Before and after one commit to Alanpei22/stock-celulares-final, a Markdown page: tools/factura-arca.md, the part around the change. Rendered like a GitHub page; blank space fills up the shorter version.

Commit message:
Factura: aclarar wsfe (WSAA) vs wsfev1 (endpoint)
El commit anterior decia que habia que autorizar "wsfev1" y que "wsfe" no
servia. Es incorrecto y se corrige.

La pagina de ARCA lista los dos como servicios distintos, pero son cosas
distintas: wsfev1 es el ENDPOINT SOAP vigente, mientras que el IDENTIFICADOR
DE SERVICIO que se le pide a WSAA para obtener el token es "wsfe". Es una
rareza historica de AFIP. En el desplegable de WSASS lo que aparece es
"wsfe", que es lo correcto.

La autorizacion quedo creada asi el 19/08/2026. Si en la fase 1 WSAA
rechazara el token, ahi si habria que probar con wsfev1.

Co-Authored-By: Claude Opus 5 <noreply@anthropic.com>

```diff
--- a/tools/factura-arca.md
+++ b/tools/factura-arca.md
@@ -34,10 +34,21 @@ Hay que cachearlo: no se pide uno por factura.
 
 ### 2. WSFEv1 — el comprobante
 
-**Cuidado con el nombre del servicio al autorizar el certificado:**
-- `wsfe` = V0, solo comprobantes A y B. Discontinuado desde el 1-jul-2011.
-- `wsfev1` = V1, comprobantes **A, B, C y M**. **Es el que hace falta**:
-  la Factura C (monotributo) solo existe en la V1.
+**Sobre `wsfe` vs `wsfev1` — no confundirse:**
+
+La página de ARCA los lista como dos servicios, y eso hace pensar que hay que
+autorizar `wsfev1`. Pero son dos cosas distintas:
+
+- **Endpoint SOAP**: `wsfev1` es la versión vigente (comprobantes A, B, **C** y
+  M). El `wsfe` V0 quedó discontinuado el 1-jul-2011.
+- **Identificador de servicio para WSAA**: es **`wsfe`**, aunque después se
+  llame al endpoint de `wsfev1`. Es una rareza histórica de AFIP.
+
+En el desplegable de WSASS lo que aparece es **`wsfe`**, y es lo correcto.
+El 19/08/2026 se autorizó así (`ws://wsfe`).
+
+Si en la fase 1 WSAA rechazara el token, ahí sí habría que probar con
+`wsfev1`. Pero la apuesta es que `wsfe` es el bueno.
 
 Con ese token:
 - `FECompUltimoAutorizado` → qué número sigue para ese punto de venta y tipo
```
■ ■ ■
When the entries above are retyped, each line must stay exactly as it is.

Before and after one commit to Alanpei22/stock-celulares-final, a Markdown page: tools/factura-arca.md, the part around the change. Rendered like a GitHub page; blank space fills up the shorter version.

Commit message:
Factura: aclarar wsfe (WSAA) vs wsfev1 (endpoint)
El commit anterior decia que habia que autorizar "wsfev1" y que "wsfe" no
servia. Es incorrecto y se corrige.

La pagina de ARCA lista los dos como servicios distintos, pero son cosas
distintas: wsfev1 es el ENDPOINT SOAP vigente, mientras que el IDENTIFICADOR
DE SERVICIO que se le pide a WSAA para obtener el token es "wsfe". Es una
rareza historica de AFIP. En el desplegable de WSASS lo que aparece es
"wsfe", que es lo correcto.

La autorizacion quedo creada asi el 19/08/2026. Si en la fase 1 WSAA
rechazara el token, ahi si habria que probar con wsfev1.

Co-Authored-By: Claude Opus 5 <noreply@anthropic.com>

```diff
--- a/tools/factura-arca.md
+++ b/tools/factura-arca.md
@@ -34,10 +34,21 @@ Hay que cachearlo: no se pide uno por factura.
 
 ### 2. WSFEv1 — el comprobante
 
-**Cuidado con el nombre del servicio al autorizar el certificado:**
-- `wsfe` = V0, solo comprobantes A y B. Discontinuado desde el 1-jul-2011.
-- `wsfev1` = V1, comprobantes **A, B, C y M**. **Es el que hace falta**:
-  la Factura C (monotributo) solo existe en la V1.
+**Sobre `wsfe` vs `wsfev1` — no confundirse:**
+
+La página de ARCA los lista como dos servicios, y eso hace pensar que hay que
+autorizar `wsfev1`. Pero son dos cosas distintas:
+
+- **Endpoint SOAP**: `wsfev1` es la versión vigente (comprobantes A, B, **C** y
+  M). El `wsfe` V0 quedó discontinuado el 1-jul-2011.
+- **Identificador de servicio para WSAA**: es **`wsfe`**, aunque después se
+  llame al endpoint de `wsfev1`. Es una rareza histórica de AFIP.
+
+En el desplegable de WSASS lo que aparece es **`wsfe`**, y es lo correcto.
+El 19/08/2026 se autorizó así (`ws://wsfe`).
+
+Si en la fase 1 WSAA rechazara el token, ahí sí habría que probar con
+`wsfev1`. Pero la apuesta es que `wsfe` es el bueno.
 
 Con ese token:
 - `FECompUltimoAutorizado` → qué número sigue para ese punto de venta y tipo
```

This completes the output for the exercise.